Provided by Oyez

In the U.S., bankruptcy proceedings are administered through two systems: the Trustee Program managed by the Department of Justice for 88 judicial districts, and the Bankruptcy Administrator Program for six districts in Alabama and North Carolina, overseen directly by the courts. This dual system originated in 1978, with Alabama and North Carolina eventually gaining a permanent exemption from the Trustee Program in 2000. Both programs have different funding models, with the Trustee Program financed primarily through debtor fees and the Administrator Program funded through the general judicial budget. Over the years, Congress has enacted various amendments to balance the fee structures between the two systems, but disparities have remained, most notably with the 2017 Amendment which significantly raised fees in Trustee districts.

Seventy-six Chapter 11 debtors associated with John Q. Hammons Hotels & Resorts (Debtors) filed for bankruptcy in the District of Kansas, a Trustee district, in June 2016. Their cases were still pending when a 2017 Amendment took effect in January 2018, which significantly increased their quarterly Chapter 11 disbursement fees. By the end of December 2019, they had paid over $2.5 million more in fees than they would have if they had filed in a Bankruptcy Administrator district, such as those in North Carolina and Alabama.

The Debtors challenged the fee increase in bankruptcy court, arguing it was unequally applied and retroactive without clear congressional intent. The bankruptcy court rejected these arguments, and the U.S. Court of Appeals for the Tenth Circuit reversed.

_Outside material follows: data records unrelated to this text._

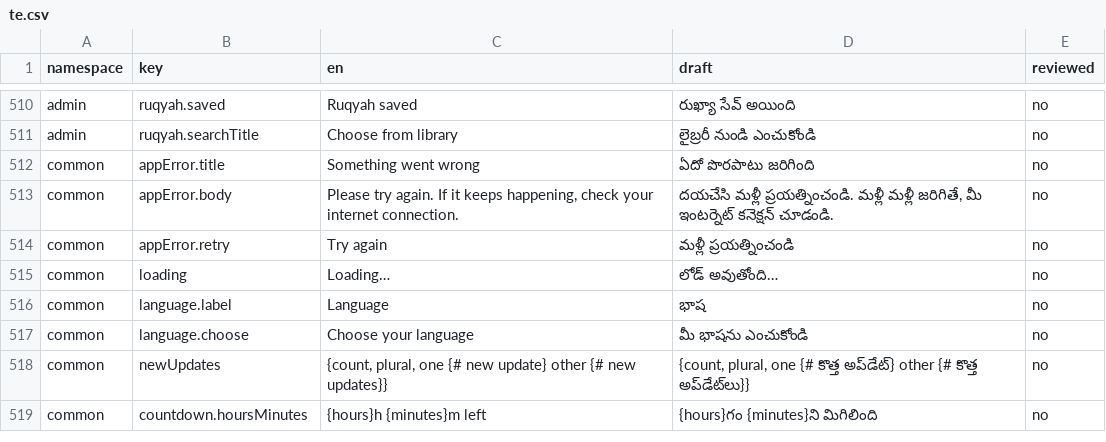
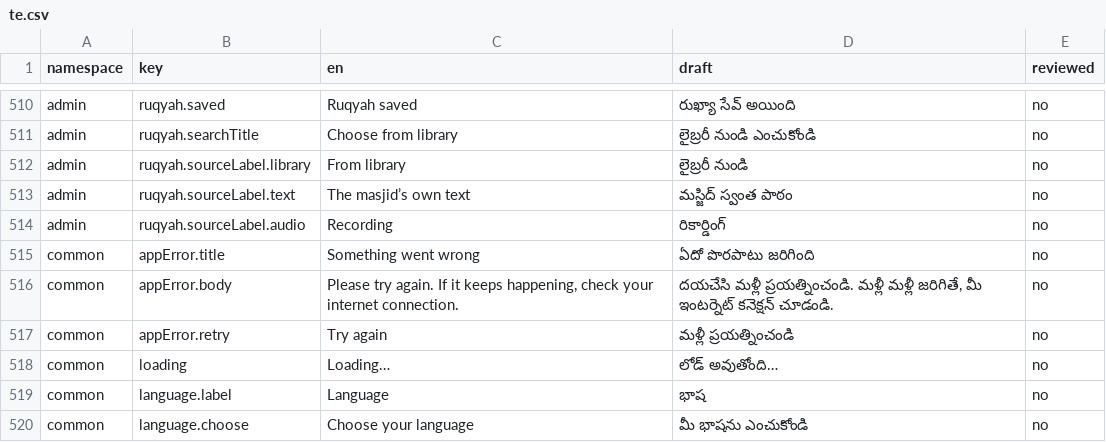
Before and after one commit to syedtalha88/Al-Masjid, a CSV file: packages/i18n/review/te.csv, drawn as a sheet; only a part is shown, gaps mark what is left out; the shorter side is filled out with more unchanged rows.

```diff
--- a/packages/i18n/review/te.csv
+++ b/packages/i18n/review/te.csv
@@ -511,2 +511,5 @@ admin,ruqyah.saved,Ruqyah saved,రుఖ్యా సేవ్ అయింద
 admin,ruqyah.searchTitle,Choose from library,లైబ్రరీ నుండి ఎంచుకోండి,no
+admin,ruqyah.sourceLabel.library,From library,లైబ్రరీ నుండి,no
+admin,ruqyah.sourceLabel.text,The masjid’s own text,మస్జిద్ స్వంత పాఠం,no
+admin,ruqyah.sourceLabel.audio,Recording,రికార్డింగ్,no
 common,appError.title,Something went wrong,ఏదో పొరపాటు జరిగింది,no
```
Also changed, not shown: packages/i18n/review/hi.csv, packages/i18n/review/ur.csv, 8 other files.
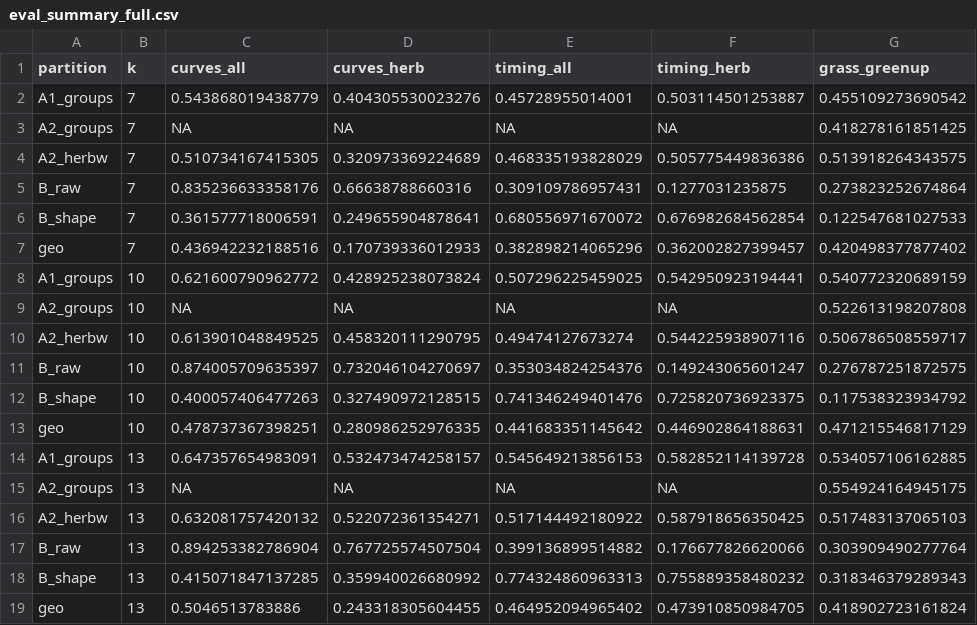
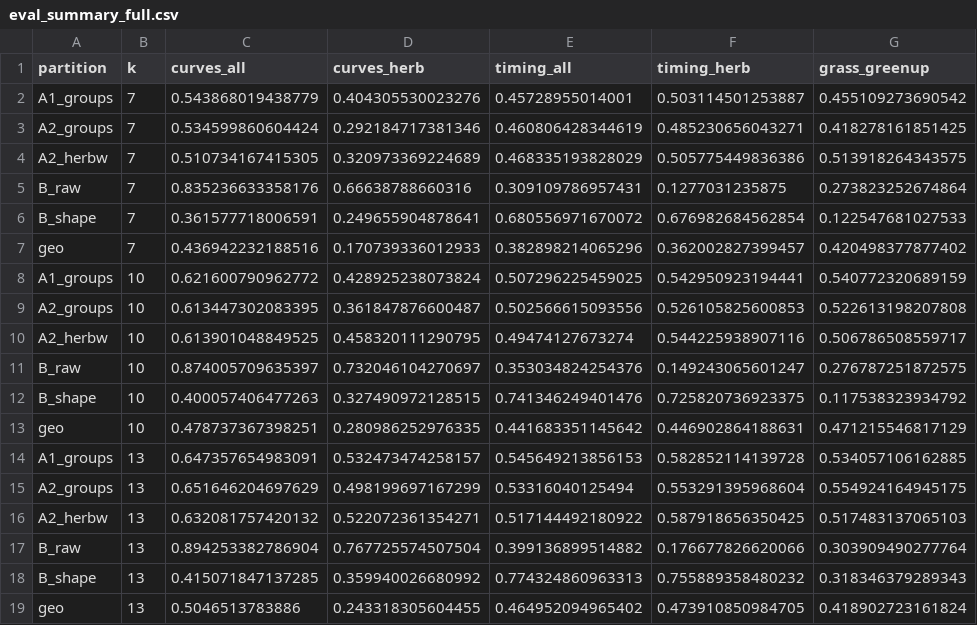
Before and after one commit to mcrimmins/gsi-pheno-regions, a CSV file: report/figs/eval_summary_full.csv, drawn as a sheet; only a part is shown; the diff names each change by its address in the sheet, - before the commit and + after, or states it on an @@ line.

```diff
--- a/report/figs/eval_summary_full.csv
+++ b/report/figs/eval_summary_full.csv
-C3 (curves_all): NA
+C3 (curves_all): 0.534599860604424
-D3 (curves_herb): NA
+D3 (curves_herb): 0.292184717381346
-E3 (timing_all): NA
+E3 (timing_all): 0.460806428344619
-F3 (timing_herb): NA
+F3 (timing_herb): 0.485230656043271
-C9 (curves_all): NA
+C9 (curves_all): 0.613447302083395
-D9 (curves_herb): NA
+D9 (curves_herb): 0.361847876600487
-E9 (timing_all): NA
+E9 (timing_all): 0.502566615093556
-F9 (timing_herb): NA
+F9 (timing_herb): 0.526105825600853
-C15 (curves_all): NA
+C15 (curves_all): 0.651646204697629
-D15 (curves_herb): NA
+D15 (curves_herb): 0.498199697167299
-E15 (timing_all): NA
+E15 (timing_all): 0.53316040125494
-F15 (timing_herb): NA
+F15 (timing_herb): 0.553291395968604
```
Also changed, not shown: report/figs/manifest.csv, 9 other files.
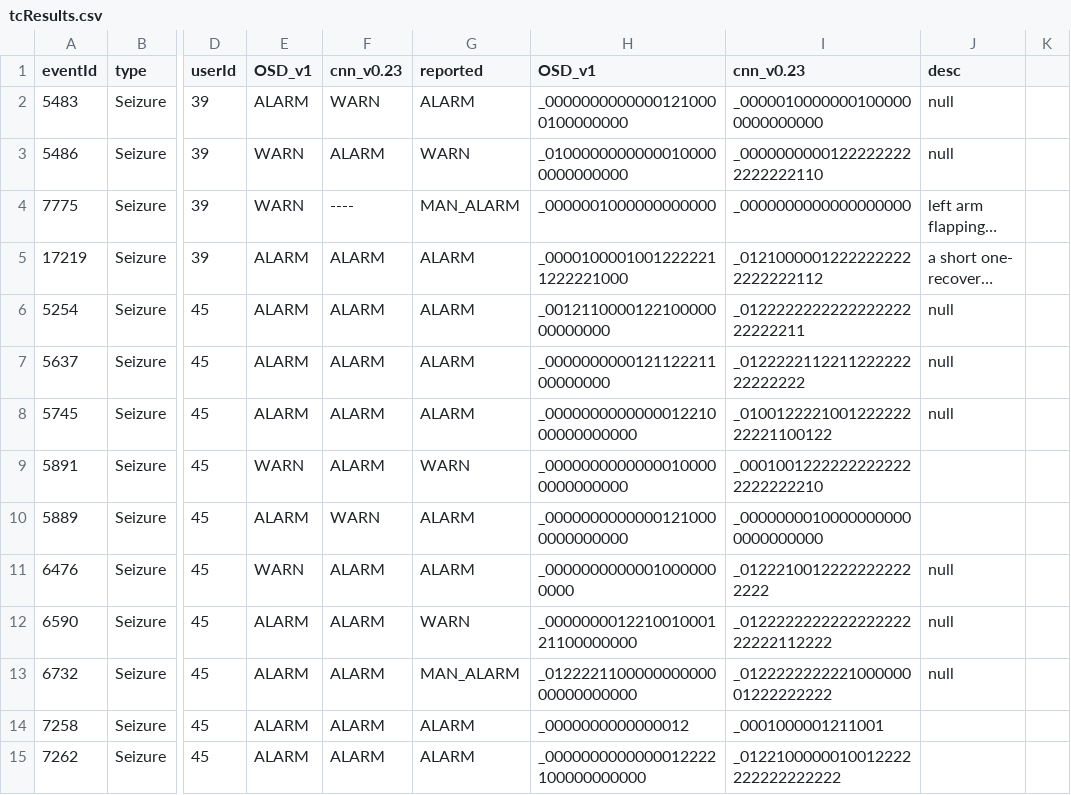
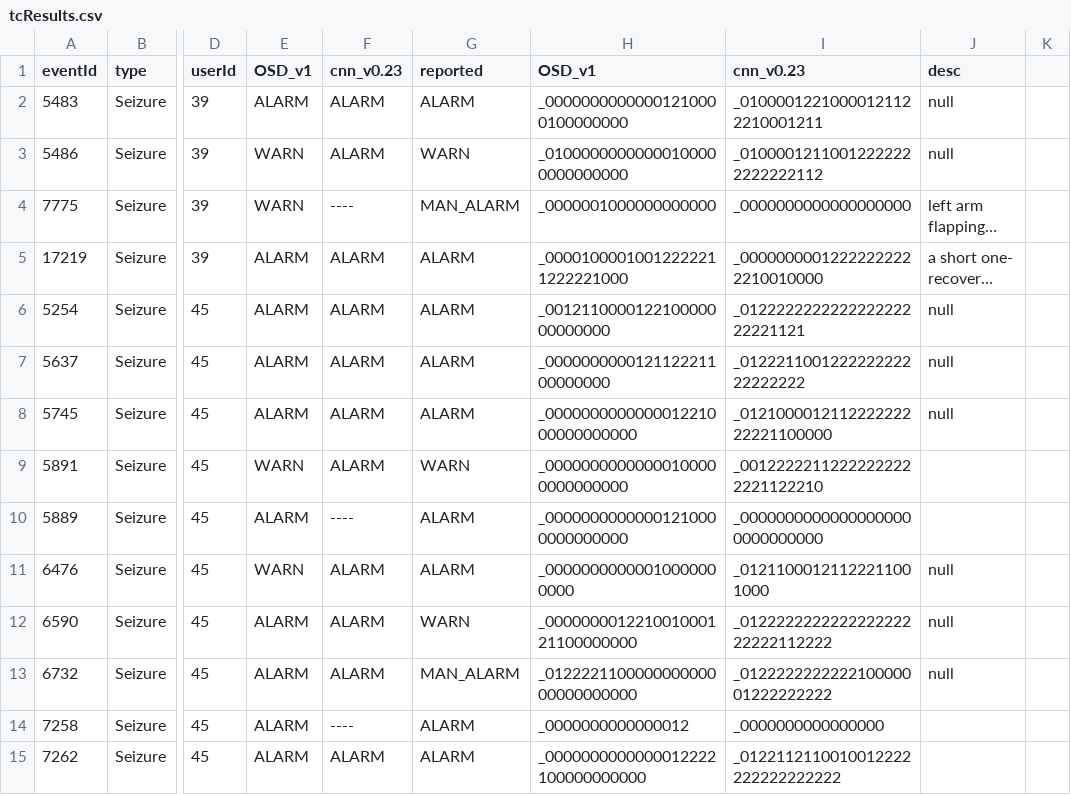
Before and after one commit to OpenSeizureDetector/OpenSeizureDatabase, a CSV file: user_tools/testRunner/tcResults.csv, drawn as a sheet; only a part is shown, gaps mark what is left out; long unchanged cells end in …; the diff covers the shown part only; the diff names each change by its address in the sheet, - before the commit and + after, or states it on an @@ line.

```diff
--- a/user_tools/testRunner/tcResults.csv
+++ b/user_tools/testRunner/tcResults.csv
-F2 (cnn_v0.23): WARN
+F2 (cnn_v0.23): ALARM
-I2 (cnn_v0.23): _00000100000001000000000000000
+I2 (cnn_v0.23): _01000012210000121122210001211
-I3 (cnn_v0.23): _00000000001222222222222222110
+I3 (cnn_v0.23): _01000012110012222222222222112
-I5 (cnn_v0.23): _01210000012222222222222222112
+I5 (cnn_v0.23): _00000000012222222222210010000
-I6 (cnn_v0.23): _012222222222222222222222211
+I6 (cnn_v0.23): _012222222222222222222221121
-I7 (cnn_v0.23): _012222211221122222222222222
+I7 (cnn_v0.23): _012221100122222222222222222
-I8 (cnn_v0.23): _010012222100122222222221100122
+I8 (cnn_v0.23): _012100001211222222222221100000
-I9 (cnn_v0.23): _00010012222222222222222222210
+I9 (cnn_v0.23): _00122222112222222222221122210
-F10 (cnn_v0.23): WARN
+F10 (cnn_v0.23): ----
-I10 (cnn_v0.23): _00000000100000000000000000000
+I10 (cnn_v0.23): _00000000000000000000000000000
-I11 (cnn_v0.23): _01222100122222222222222
+I11 (cnn_v0.23): _01211000121122211001000
-I13 (cnn_v0.23): _012222222222100000001222222222
+I13 (cnn_v0.23): _012222222222210000001222222222
-F14 (cnn_v0.23): ALARM
+F14 (cnn_v0.23): ----
-I14 (cnn_v0.23): _0001000001211001
+I14 (cnn_v0.23): _0000000000000000
-I15 (cnn_v0.23): _0122100000010012222222222222222
+I15 (cnn_v0.23): _0122112110010012222222222222222
```
Also changed, not shown: 21 edited cells elsewhere in this file, user_tools/testRunner/allSeizureResults.csv, 4 other files.
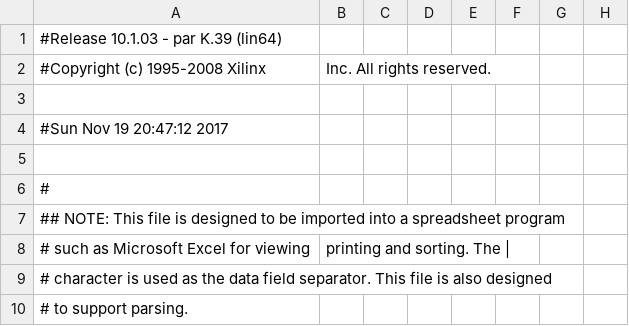
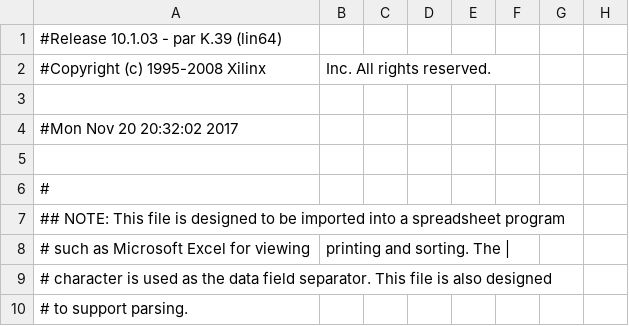
Before and after one commit to dvtranmit/bobateam, a CSV file: flash_audio_recording/lab5_pad.csv, drawn as a sheet; only a part is shown; the diff names each change by its address in the sheet, - before the commit and + after, or states it on an @@ line.

```diff
--- a/flash_audio_recording/lab5_pad.csv
+++ b/flash_audio_recording/lab5_pad.csv
-A4: #Sun Nov 19 20:47:12 2017
+A4: #Mon Nov 20 20:32:02 2017
```
Also changed, not shown: 58 other files.
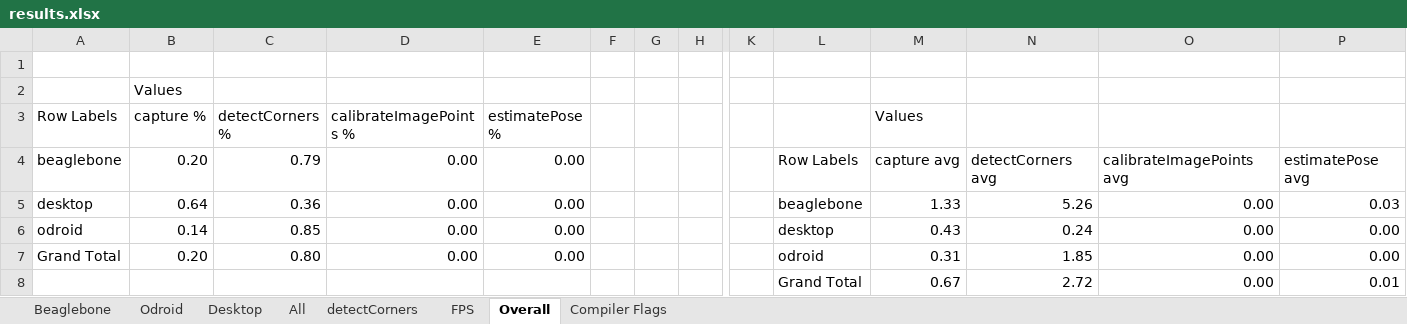
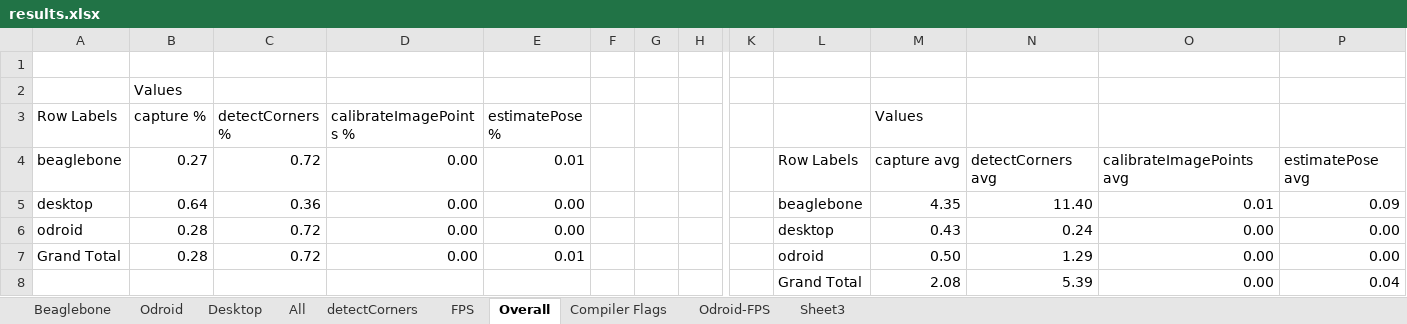
Before and after one commit to TSC21/drones-267, an Excel workbook: misc/performance/results.xlsx, sheet Overall, drawn as a sheet; only a part is shown, gaps mark what is left out; values as stored, in another font and other column widths than the file's, no borders; charts and pictures not drawn; removed rows and columns are numbered as before the commit, all else as after; rows hold the shown columns only; the diff names each change by its address in the sheet, - before the commit and + after, or states it on an @@ line.

```diff
--- a/misc/performance/results.xlsx (sheet Overall)
+++ b/misc/performance/results.xlsx (sheet Overall)
+sheet tab: Odroid-FPS
+sheet tab: Sheet3
-B4 (capture %): 0.20
+B4 (capture %): 0.27
-C4 (detectCorners %): 0.79
+C4 (detectCorners %): 0.72
-E4 (estimatePose %): 0.00
+E4 (estimatePose %): 0.01
-M5 (Values): 1.33
+M5 (Values): 4.35
-N5: 5.26
+N5: 11.40
-O5: 0.00
+O5: 0.01
-P5: 0.03
+P5: 0.09
-B6 (capture %): 0.14
+B6 (capture %): 0.28
-C6 (detectCorners %): 0.85
+C6 (detectCorners %): 0.72
-B7 (capture %): 0.20
+B7 (capture %): 0.28
-C7 (detectCorners %): 0.80
+C7 (detectCorners %): 0.72
-E7 (estimatePose %): 0.00
+E7 (estimatePose %): 0.01
-M7 (Values): 0.31
+M7 (Values): 0.50
-N7: 1.85
+N7: 1.29
-row 8:  |  |  |  |  |  |  |  |  | Grand Total | 0.67 | 2.72 | 0.00 | 0.01
+row 8:  |  |  |  |  |  |  |  |  | Grand Total | 2.08 | 5.39 | 0.00 | 0.04
```
Also changed, not shown: sheet Beaglebone, sheet All, sheet Odroid, sheet Compiler Flags, sheet FPS, sheet detectCorners, charts or pictures, 24 other files.
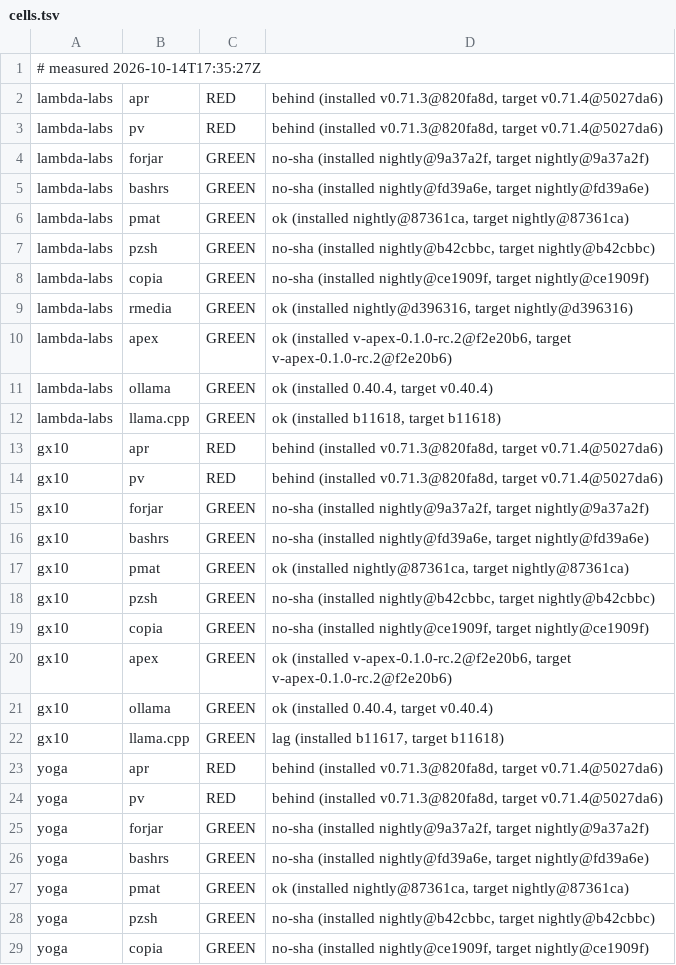
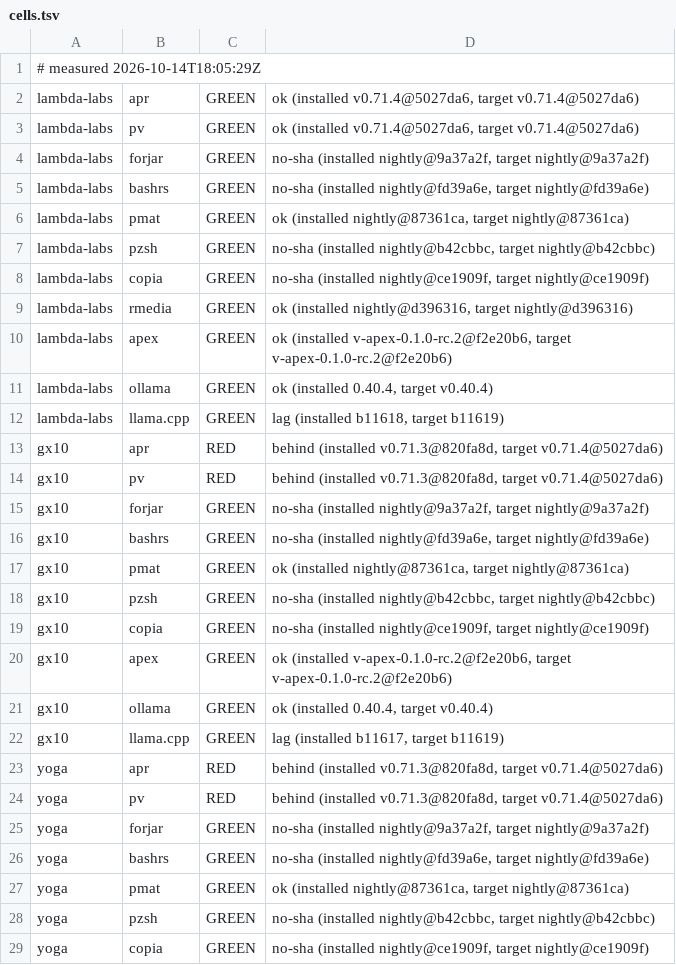
Before and after one commit to Zahgon/aprender, a TSV file: fleet/cells.tsv, drawn as a sheet; only a part is shown.

Commit message:
fleet cells 2026-10-14T18:05:29Z (fleet-drift)

```diff
--- a/fleet/cells.tsv
+++ b/fleet/cells.tsv
@@ -1,4 +1,4 @@
-# measured 2026-10-14T17:35:27Z
-lambda-labs	apr	RED	behind (installed v0.71.3@820fa8d, target v0.71.4@5027da6)
-lambda-labs	pv	RED	behind (installed v0.71.3@820fa8d, target v0.71.4@5027da6)
+# measured 2026-10-14T18:05:29Z
+lambda-labs	apr	GREEN	ok (installed v0.71.4@5027da6, target v0.71.4@5027da6)
+lambda-labs	pv	GREEN	ok (installed v0.71.4@5027da6, target v0.71.4@5027da6)
 lambda-labs	forjar	GREEN	no-sha (installed nightly@9a37a2f, target nightly@9a37a2f)
@@ -11,3 +11,3 @@ lambda-labs	apex	GREEN	ok (installed v-apex-0.1.0-rc.2@f2e20b6, target v-apex-0.
 lambda-labs	ollama	GREEN	ok (installed 0.40.4, target v0.40.4)
-lambda-labs	llama.cpp	GREEN	ok (installed b11618, target b11618)
+lambda-labs	llama.cpp	GREEN	lag (installed b11618, target b11619)
 gx10	apr	RED	behind (installed v0.71.3@820fa8d, target v0.71.4@5027da6)
@@ -21,3 +21,3 @@ gx10	apex	GREEN	ok (installed v-apex-0.1.0-rc.2@f2e20b6, target v-apex-0.1.0-rc.
 gx10	ollama	GREEN	ok (installed 0.40.4, target v0.40.4)
-gx10	llama.cpp	GREEN	lag (installed b11617, target b11618)
+gx10	llama.cpp	GREEN	lag (installed b11617, target b11619)
 yoga	apr	RED	behind (installed v0.71.3@820fa8d, target v0.71.4@5027da6)
```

  1. Must the U.S. Trustee issue refunds for the extra fees paid by debtors in certain districts to address the lack of uniformity identified in Siegel v. Fitzgerald?